Growing evidence has shown the beneficial influence of exercise on humans. Apart from classic cardioprotection, numerous studies have demonstrated that different exercise regimes provide a substantial improvement in various brain functions. Although the underlying mechanism is yet to be determined, emerging evidence for neuroprotection has been established in both humans and experimental animals, with most of the valuable findings in the field of mental health, neurodegenerative diseases, and acquired brain injuries. This review will discuss the recent findings of how exercise could ameliorate brain function in neuropathological states, demonstrated by either clinical or laboratory animal studies. Simultaneously, state-of-the-art molecular mechanisms underlying the exercise-induced neuroprotective effects and comparison between different types of exercise will be discussed in detail. A majority of reports show that physical exercise is associated with enhanced cognition throughout different populations and remains as a fascinating area in scientific research because of its universal protective effects in different brain domain functions. This article is to review what we know about how physical exercise modulates the pathophysiological mechanisms of neurodegeneration.

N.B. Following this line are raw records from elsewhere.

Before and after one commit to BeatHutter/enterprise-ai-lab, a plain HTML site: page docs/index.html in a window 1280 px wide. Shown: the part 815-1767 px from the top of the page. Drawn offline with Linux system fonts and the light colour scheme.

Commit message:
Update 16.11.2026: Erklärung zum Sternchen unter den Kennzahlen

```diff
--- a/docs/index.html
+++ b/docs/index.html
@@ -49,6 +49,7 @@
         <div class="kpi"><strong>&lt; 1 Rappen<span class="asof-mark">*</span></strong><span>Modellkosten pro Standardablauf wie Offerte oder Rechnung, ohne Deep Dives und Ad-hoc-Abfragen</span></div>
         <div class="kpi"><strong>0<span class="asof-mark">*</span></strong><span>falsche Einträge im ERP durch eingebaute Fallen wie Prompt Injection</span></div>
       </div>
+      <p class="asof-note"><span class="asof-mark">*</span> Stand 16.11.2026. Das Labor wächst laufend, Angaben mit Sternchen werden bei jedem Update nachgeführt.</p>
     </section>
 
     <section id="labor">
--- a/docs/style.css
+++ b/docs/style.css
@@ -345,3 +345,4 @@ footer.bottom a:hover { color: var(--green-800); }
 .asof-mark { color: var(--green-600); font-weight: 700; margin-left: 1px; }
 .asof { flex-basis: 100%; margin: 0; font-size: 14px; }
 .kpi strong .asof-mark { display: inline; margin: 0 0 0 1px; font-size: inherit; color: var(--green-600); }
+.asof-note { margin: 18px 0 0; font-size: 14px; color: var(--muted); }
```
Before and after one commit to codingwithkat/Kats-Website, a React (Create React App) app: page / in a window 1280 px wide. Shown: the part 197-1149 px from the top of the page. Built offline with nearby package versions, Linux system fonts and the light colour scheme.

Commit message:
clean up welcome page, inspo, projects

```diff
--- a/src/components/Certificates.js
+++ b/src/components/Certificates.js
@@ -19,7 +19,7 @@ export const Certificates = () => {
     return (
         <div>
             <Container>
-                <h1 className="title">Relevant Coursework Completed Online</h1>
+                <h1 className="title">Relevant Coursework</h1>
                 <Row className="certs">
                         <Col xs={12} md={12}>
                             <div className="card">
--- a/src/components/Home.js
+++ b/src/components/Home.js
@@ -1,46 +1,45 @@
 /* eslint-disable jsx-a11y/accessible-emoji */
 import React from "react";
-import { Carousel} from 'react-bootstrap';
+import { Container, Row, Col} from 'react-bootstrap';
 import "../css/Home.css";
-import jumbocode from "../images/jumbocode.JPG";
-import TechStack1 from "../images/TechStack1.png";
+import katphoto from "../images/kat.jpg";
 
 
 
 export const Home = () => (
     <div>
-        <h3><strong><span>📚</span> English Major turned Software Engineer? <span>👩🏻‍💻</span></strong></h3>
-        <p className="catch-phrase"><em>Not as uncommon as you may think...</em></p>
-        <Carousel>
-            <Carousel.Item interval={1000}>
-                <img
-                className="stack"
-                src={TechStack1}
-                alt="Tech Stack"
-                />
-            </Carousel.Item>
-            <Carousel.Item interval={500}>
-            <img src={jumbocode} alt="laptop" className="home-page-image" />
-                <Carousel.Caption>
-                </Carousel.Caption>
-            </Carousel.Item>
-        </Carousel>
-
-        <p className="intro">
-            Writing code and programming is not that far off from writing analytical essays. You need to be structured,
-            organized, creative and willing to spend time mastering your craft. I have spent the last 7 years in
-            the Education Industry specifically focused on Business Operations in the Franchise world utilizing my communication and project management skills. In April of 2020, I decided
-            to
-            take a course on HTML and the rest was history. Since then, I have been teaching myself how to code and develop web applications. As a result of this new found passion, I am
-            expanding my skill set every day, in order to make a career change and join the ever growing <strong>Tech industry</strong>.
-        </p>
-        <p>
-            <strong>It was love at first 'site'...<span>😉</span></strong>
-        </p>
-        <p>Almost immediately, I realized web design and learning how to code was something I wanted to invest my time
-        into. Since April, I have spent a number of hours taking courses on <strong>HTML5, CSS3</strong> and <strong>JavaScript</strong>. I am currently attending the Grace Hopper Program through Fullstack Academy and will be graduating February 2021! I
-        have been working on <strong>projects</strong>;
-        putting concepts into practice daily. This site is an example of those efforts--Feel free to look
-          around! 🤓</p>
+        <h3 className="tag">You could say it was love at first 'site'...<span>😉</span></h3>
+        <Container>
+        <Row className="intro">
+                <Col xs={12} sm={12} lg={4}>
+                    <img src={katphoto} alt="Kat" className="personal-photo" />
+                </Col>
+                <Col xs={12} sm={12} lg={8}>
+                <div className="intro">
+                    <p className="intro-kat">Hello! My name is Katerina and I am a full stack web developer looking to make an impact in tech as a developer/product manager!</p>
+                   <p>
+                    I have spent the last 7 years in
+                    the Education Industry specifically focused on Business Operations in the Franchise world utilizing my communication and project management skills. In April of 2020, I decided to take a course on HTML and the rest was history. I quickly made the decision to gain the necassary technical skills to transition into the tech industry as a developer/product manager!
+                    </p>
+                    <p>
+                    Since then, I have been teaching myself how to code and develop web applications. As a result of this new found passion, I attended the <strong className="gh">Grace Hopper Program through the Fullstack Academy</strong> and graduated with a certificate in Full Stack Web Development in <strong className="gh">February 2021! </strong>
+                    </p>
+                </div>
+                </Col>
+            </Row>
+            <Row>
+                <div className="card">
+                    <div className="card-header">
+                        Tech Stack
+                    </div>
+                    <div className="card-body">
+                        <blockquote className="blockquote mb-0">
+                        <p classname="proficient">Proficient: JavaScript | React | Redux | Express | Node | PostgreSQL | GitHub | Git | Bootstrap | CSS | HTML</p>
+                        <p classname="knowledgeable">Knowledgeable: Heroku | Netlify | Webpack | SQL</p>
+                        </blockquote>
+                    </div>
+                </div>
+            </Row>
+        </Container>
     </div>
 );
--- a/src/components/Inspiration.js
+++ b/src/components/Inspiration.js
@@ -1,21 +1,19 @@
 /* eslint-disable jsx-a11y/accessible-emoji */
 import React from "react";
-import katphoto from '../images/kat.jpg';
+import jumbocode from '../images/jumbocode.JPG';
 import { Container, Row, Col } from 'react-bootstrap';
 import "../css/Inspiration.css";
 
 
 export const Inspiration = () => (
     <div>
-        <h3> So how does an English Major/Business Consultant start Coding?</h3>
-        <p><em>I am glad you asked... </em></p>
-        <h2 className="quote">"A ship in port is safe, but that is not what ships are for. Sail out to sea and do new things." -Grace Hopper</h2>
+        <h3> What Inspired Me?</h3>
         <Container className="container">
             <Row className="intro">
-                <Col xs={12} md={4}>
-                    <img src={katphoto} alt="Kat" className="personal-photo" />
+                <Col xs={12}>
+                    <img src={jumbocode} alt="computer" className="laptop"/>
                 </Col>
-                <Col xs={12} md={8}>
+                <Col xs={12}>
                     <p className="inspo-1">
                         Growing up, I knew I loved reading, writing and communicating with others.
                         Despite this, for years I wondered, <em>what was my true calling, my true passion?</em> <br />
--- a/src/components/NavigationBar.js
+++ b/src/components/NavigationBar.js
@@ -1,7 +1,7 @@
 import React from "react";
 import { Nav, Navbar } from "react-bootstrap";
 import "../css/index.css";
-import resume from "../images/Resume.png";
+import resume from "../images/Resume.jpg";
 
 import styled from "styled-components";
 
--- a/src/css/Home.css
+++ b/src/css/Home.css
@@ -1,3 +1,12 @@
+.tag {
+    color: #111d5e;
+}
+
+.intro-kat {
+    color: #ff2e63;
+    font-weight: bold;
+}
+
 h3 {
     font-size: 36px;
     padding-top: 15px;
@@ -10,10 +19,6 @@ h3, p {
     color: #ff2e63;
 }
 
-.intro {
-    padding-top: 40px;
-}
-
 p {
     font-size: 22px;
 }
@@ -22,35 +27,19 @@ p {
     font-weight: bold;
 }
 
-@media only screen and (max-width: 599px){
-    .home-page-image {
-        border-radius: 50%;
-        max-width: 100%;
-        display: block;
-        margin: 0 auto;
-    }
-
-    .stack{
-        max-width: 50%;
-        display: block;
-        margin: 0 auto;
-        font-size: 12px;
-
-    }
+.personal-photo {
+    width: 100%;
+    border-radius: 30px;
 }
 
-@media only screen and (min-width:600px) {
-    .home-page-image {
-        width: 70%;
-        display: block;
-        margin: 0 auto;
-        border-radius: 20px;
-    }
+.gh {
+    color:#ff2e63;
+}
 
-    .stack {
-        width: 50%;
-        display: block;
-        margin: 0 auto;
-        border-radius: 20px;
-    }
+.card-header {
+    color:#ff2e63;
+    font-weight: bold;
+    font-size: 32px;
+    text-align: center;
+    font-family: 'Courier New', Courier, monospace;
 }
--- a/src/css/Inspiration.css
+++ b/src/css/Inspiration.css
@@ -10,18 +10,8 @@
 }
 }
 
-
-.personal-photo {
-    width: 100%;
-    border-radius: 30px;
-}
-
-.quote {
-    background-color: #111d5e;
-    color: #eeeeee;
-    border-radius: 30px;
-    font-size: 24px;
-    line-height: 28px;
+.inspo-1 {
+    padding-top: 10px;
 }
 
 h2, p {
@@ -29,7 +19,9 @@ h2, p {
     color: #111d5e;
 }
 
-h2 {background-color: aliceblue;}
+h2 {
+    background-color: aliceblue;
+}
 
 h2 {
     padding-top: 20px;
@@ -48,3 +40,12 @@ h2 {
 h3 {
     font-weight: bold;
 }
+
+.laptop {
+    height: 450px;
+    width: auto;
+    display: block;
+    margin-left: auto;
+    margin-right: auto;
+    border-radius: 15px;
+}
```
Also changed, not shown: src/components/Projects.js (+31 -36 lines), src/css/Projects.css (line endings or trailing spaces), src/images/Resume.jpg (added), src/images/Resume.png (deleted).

ASJC Scopus subject areas
- Pathology and Forensic Medicine
- Molecular Biology
- Cell Biology